The Looming Disaster of the Internet of (Hackable) Things
We're letting easy-to-hack internet-connected devices take over the world, and we have no idea how bad that could turn out.
Image: Kitron Neuschatz
Last January, walking through the seemingly endless showroom at the gadget bonanza known as the Consumer Electronics Show (CES) in Las Vegas, I saw a glimpse of what's to come. Big multinational brands as well as small startup gizmo-makers were showing off their latest creations in an attempt to sell us their products—and the future.
This year, the future, as it has been for the last couple of years, is focused on the internet. But now, specifically, it's about enabling every object you can imagine with web capabilities—the so-called Internet of Things.
Everyday appliances like toasters or electrical sockets made sexy and "smart." Fridges, once simply meant to keep our drinks cold, can now suddenly send us an email when our milk is rotting. Clunky thermostats now have high-res screens and can be controlled from halfway across the world.
There are already more than 6 billion "things" estimated to be connected to the internet, and there will be an estimated 20.8 billion by 2020. What you don't see at CES, however, is the darker side of the unstoppable proliferation of the Internet of Things.
Last month, hackers used a massive army of hundreds of thousands, perhaps even more than a million, hacked devices—likely internet-connected surveillance cameras and DVRs—to flood the website of the independent security journalist and blogger Brian Krebs with a reportedly record-breaking amount of bogus traffic.
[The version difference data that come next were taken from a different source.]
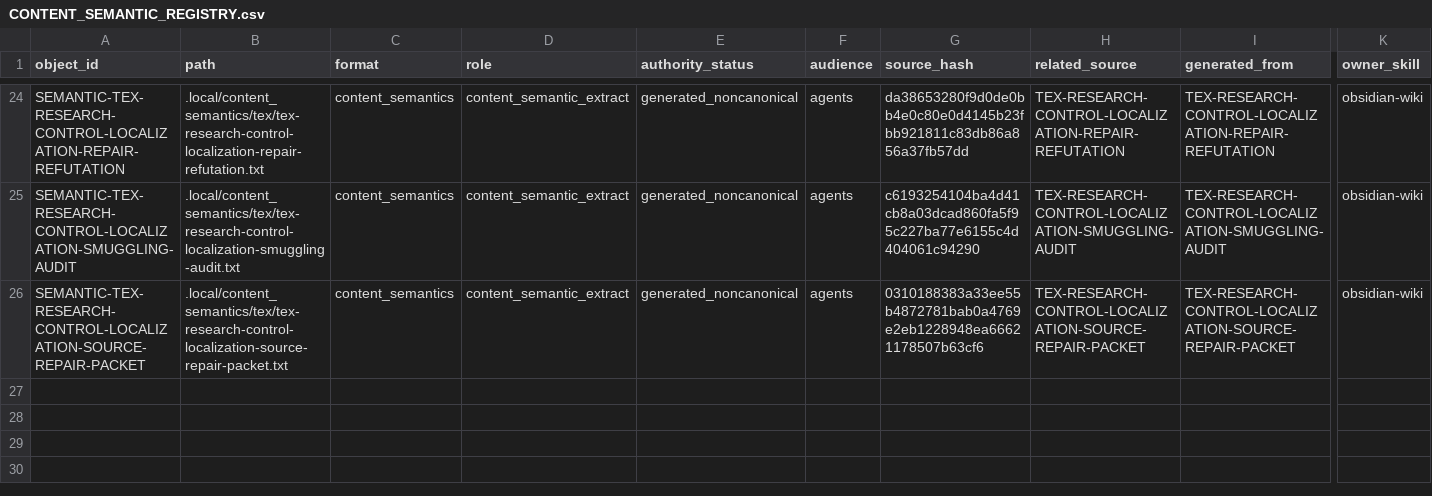
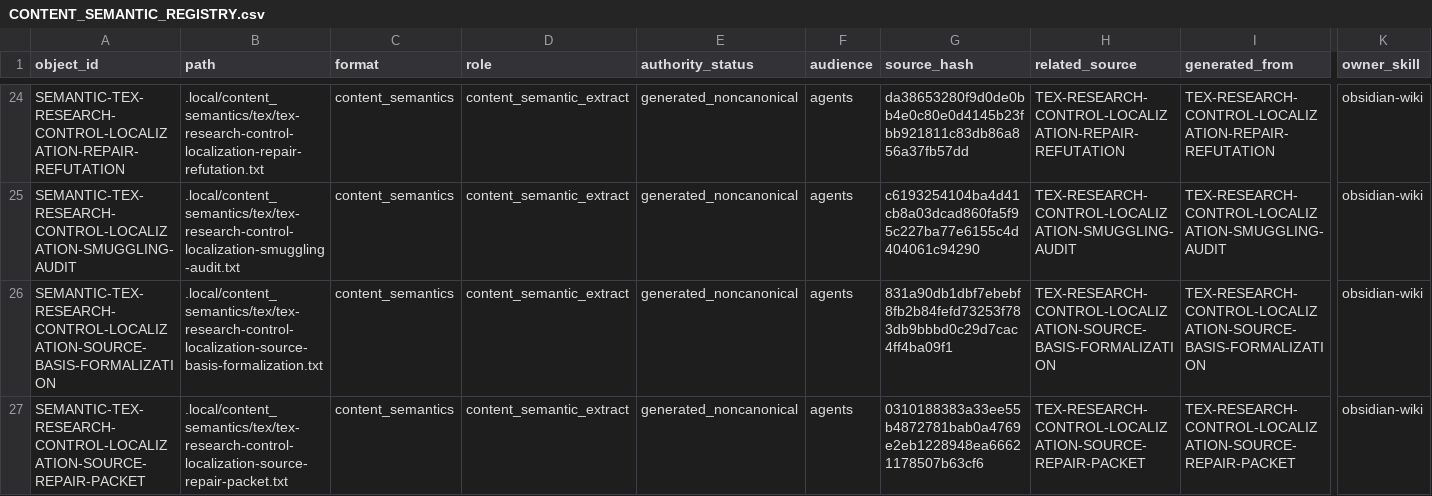
Before and after one commit to AngryOwlAI/The-AEther-Flow, a CSV file: registries/CONTENT_SEMANTIC_REGISTRY.csv, drawn as a sheet; only a part is shown, gaps mark what is left out; rows hold the shown columns only; the diff names each change by its address in the sheet, - before the commit and + after, or states it on an @@ line.

```diff
--- a/registries/CONTENT_SEMANTIC_REGISTRY.csv
+++ b/registries/CONTENT_SEMANTIC_REGISTRY.csv
+row 26: SEMANTIC-TEX-RESEARCH-CONTROL-LOCALIZATION-SOURCE-BASIS-FORMALIZATION | .local/content_semantics/tex/tex-research-control-localization-source-basis-formalization.txt | content_semantics | content_semantic_extract | generated_noncanonical | agents | 831a90db1dbf7ebebf8fb2b84fefd73253f783db9bbbd0c29d7cac4ff4ba09f1 | TEX-RESEARCH-CONTROL-LOCALIZATION-SOURCE-BASIS-FORMALIZATION | TEX-RESEARCH-CONTROL-LOCALIZATION-SOURCE-BASIS-FORMALIZATION | obsidian-wiki
```
Also changed, not shown: registries/AGENT_JOB_REGISTRY.csv, registries/FILE_OBJECT_REGISTRY.csv, 27 other files.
It was an attempt to take the site down.
You might not care if your appliances take other people's websites down. You will probably care, though, when your $3,600 smart fridge leaks your Gmail password.
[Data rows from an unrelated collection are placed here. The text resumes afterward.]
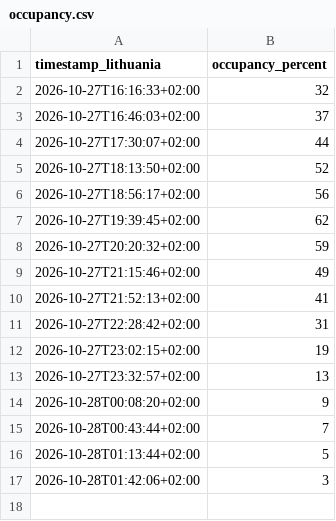
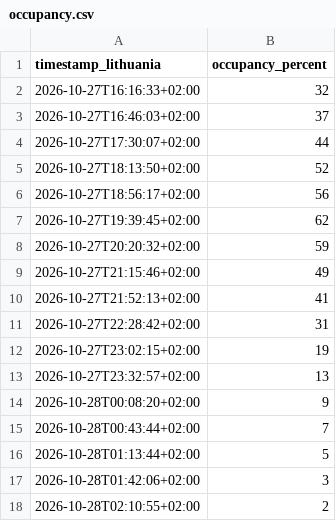
Before and after one commit to Barachiel36/Barachieruns, a CSV file: occupancy.csv, drawn as a sheet; the diff names each change by its address in the sheet, - before the commit and + after, or states it on an @@ line.

```diff
--- a/occupancy.csv
+++ b/occupancy.csv
+row 18: 2026-10-28T02:10:55+02:00 | 2
```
This type of attack is, essentially, a form of censorship powered by our own gizmos enlisted in zombie armies. The whole scheme relied on the fact that hundreds of thousands of these devices get sold with little to no security.
In the case of the hacked cameras and DVRs, they all had easy-to-guess passwords such as "123456" or, yes, "password." Their owners are unlikely to even know about this out-of-the-box vulnerability, and the manufacturers, who are spending all their time developing the next model rather than maintaining the old ones, probably don't care because they have nothing to lose—the Internet of Things has no anti-hacking safety standards or laws to comply with.
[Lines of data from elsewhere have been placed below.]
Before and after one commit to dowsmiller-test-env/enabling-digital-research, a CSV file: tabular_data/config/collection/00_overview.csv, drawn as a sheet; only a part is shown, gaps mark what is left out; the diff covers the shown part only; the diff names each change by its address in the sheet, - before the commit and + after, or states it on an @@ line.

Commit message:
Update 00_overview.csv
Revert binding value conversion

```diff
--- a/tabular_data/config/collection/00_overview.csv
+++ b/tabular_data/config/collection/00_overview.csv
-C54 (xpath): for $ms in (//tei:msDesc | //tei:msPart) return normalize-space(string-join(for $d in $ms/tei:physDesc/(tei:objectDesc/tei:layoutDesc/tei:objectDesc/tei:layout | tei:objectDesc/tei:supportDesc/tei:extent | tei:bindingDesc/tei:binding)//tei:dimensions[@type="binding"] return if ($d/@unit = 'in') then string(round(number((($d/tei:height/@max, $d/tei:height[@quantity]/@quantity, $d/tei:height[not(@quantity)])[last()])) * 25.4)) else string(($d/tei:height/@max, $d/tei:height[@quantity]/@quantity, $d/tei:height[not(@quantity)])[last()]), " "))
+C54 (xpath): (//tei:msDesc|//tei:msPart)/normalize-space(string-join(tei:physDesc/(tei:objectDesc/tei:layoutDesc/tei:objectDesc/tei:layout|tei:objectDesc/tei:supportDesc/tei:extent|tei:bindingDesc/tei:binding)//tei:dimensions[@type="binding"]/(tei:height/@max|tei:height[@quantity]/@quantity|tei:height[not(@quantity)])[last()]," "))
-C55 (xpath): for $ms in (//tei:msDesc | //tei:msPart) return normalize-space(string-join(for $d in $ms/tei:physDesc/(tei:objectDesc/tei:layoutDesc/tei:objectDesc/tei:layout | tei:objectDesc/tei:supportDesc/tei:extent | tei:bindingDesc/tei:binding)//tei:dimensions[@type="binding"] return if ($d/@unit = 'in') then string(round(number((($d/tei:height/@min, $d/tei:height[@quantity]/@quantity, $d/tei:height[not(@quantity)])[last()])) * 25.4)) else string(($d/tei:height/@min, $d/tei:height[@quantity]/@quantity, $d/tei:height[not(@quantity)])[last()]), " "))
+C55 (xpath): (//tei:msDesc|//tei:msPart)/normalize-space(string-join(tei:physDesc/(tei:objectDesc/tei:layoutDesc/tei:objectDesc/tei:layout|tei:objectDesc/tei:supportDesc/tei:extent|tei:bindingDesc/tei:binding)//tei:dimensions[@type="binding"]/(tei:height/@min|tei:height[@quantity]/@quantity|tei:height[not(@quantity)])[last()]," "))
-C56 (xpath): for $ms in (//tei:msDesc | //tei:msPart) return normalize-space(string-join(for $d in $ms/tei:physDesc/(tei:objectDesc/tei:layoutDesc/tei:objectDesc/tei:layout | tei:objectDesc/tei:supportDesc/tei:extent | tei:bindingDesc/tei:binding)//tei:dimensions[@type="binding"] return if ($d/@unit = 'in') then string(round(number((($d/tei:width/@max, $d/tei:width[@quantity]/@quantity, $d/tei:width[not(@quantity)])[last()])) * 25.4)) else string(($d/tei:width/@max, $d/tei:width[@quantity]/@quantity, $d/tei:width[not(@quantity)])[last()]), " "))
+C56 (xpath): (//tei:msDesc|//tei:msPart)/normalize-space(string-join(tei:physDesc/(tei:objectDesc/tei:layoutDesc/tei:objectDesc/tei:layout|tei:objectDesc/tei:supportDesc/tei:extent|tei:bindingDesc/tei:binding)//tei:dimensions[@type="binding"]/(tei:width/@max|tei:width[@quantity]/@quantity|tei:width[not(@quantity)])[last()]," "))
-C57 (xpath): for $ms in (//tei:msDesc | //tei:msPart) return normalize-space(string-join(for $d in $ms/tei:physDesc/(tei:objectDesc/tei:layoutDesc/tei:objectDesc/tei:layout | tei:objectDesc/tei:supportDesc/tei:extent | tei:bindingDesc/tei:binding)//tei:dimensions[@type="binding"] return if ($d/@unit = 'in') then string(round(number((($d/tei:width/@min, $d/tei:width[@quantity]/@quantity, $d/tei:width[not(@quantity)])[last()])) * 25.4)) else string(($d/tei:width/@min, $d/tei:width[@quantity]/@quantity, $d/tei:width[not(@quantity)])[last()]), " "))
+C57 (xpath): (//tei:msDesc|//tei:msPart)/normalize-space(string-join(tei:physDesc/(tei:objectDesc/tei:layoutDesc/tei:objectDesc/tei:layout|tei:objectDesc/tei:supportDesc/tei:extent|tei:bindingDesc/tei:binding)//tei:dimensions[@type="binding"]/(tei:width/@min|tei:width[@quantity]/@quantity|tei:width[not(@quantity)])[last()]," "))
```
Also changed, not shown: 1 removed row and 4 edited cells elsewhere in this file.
But there are other dangers, too. If a hacker breaks into your internet-connected toilet-paper holder, which holds little to no valuable information, he or she can then more easily target your computer, which is on the same WiFi and is more likely to have interesting information such as Social Security numbers or bank passwords.
The famous saying that "the internet was not built with security in mind" is a dogma in the world of hackers and is largely accurate. It's becoming clear we can't afford to think the same way while building the Internet of Things.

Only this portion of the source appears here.